*Change detection outputs*
● ● ● ● ●

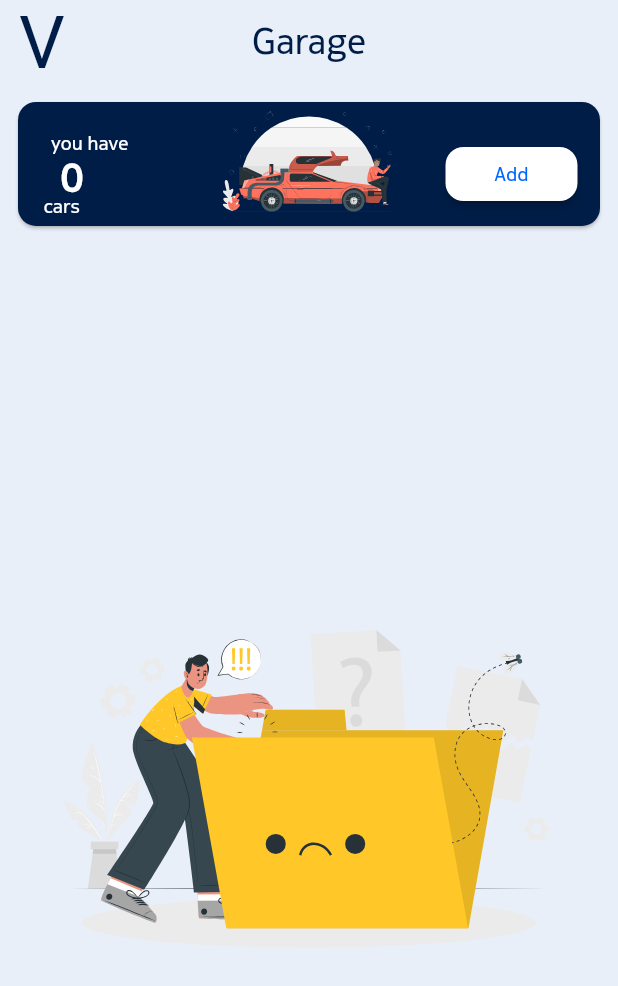
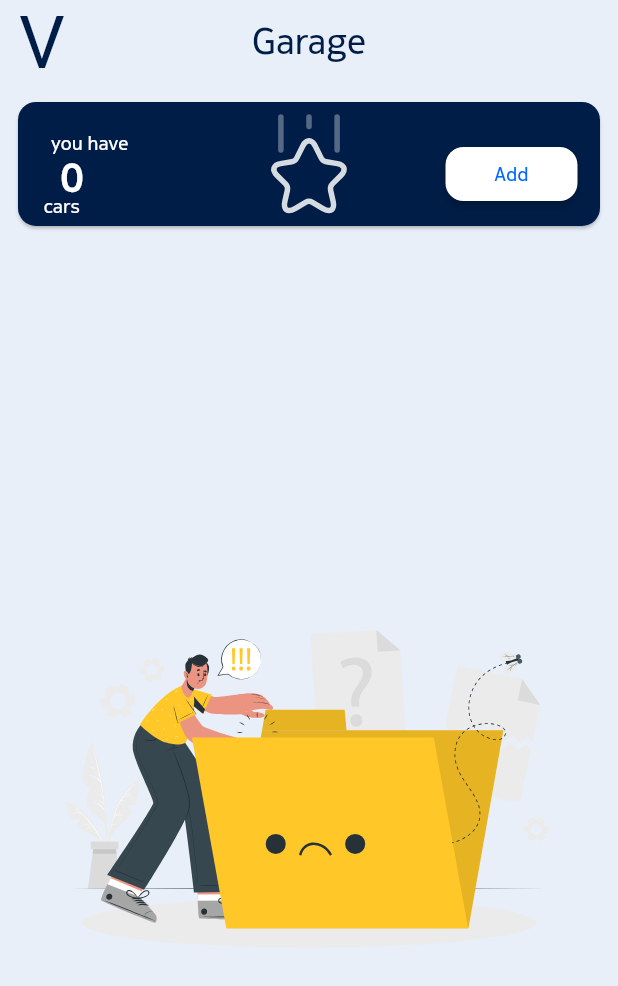
Before and after one commit to zmeulDev/valero, a Flutter app: the ViewGarage screen opened directly, on a phone screen of 412 x 824 dp. Shown: the top 986 px of the screen. Run offline on Flutter 3.47's test engine with Material 2 defaults, Android fonts, the phone set to English and light mode, and no system bars; our stand-ins replace cached_network_image, cloud_firestore, firebase_auth, firebase_core, firebase_storage, flutter_custom_clippers and 9 more; missing offline and left inert: avatar_view, mobile_number; accounts and stored records are empty; Roboto replaces fonts that are missing (Depot).

Commit message:
standard industry implementation none

```diff
--- a/lib/pages/Car/view_garage.dart
+++ b/lib/pages/Car/view_garage.dart
@@ -11,9 +11,7 @@ import 'package:valero/utils/create_wide_card.dart';
 import 'package:valero/utils/create_viewcar_card.dart';
 import 'package:flutter_svg/flutter_svg.dart';
 
-// https://www.flaticon.com/packs/transportation-3
-// https://undraw.co/illustrations
-// https://storyset.com/car
+// https://www.svgrepo.com/
 
 class ViewGarage extends StatefulWidget {
   const ViewGarage({Key? key}) : super(key: key);
@@ -48,7 +46,7 @@ class _ViewGarage extends State<ViewGarage> {
                     title: '0',
                     paragraph: 'cars',
                     color: tertiaryColor,
-                    image: SvgPicture.asset('assets/svg/delorean.svg'),
+                    image: SvgPicture.asset('assets/svg/garage.svg', width: 75, height: 75,),
                     textColor: secondaryColor,
                     buttonText: 'Add',
                     navigate: const AddCar(),
@@ -68,7 +66,7 @@ class _ViewGarage extends State<ViewGarage> {
                       ? 'car added'
                       : 'cars added',
                   color: fifthColor,
-                  image: SvgPicture.asset('assets/svg/delorean.svg'),
+                  image: SvgPicture.asset('assets/svg/garage.svg', width: 75, height: 75,),
                   textColor: secondaryColor,
                   buttonText: 'Add',
                   navigate: const AddCar(),
```
Also changed, not shown: assets/svg/avatar.svg, assets/svg/carKey.svg (added), assets/svg/garage.svg.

● ● ● ● ●

*Problem to work on*
Word for word, print out all of the records above; pass over the pictures.

*Reply to the exercise*
Before and after one commit to zmeulDev/valero, a Flutter app: the ViewGarage screen opened directly, on a phone screen of 412 x 824 dp. Shown: the top 986 px of the screen. Run offline on Flutter 3.47's test engine with Material 2 defaults, Android fonts, the phone set to English and light mode, and no system bars; our stand-ins replace cached_network_image, cloud_firestore, firebase_auth, firebase_core, firebase_storage, flutter_custom_clippers and 9 more; missing offline and left inert: avatar_view, mobile_number; accounts and stored records are empty; Roboto replaces fonts that are missing (Depot).

Commit message:
standard industry implementation none

```diff
--- a/lib/pages/Car/view_garage.dart
+++ b/lib/pages/Car/view_garage.dart
@@ -11,9 +11,7 @@ import 'package:valero/utils/create_wide_card.dart';
 import 'package:valero/utils/create_viewcar_card.dart';
 import 'package:flutter_svg/flutter_svg.dart';
 
-// https://www.flaticon.com/packs/transportation-3
-// https://undraw.co/illustrations
-// https://storyset.com/car
+// https://www.svgrepo.com/
 
 class ViewGarage extends StatefulWidget {
   const ViewGarage({Key? key}) : super(key: key);
@@ -48,7 +46,7 @@ class _ViewGarage extends State<ViewGarage> {
                     title: '0',
                     paragraph: 'cars',
                     color: tertiaryColor,
-                    image: SvgPicture.asset('assets/svg/delorean.svg'),
+                    image: SvgPicture.asset('assets/svg/garage.svg', width: 75, height: 75,),
                     textColor: secondaryColor,
                     buttonText: 'Add',
                     navigate: const AddCar(),
@@ -68,7 +66,7 @@ class _ViewGarage extends State<ViewGarage> {
                       ? 'car added'
                       : 'cars added',
                   color: fifthColor,
-                  image: SvgPicture.asset('assets/svg/delorean.svg'),
+                  image: SvgPicture.asset('assets/svg/garage.svg', width: 75, height: 75,),
                   textColor: secondaryColor,
                   buttonText: 'Add',
                   navigate: const AddCar(),
```
Also changed, not shown: assets/svg/avatar.svg, assets/svg/carKey.svg (added), assets/svg/garage.svg.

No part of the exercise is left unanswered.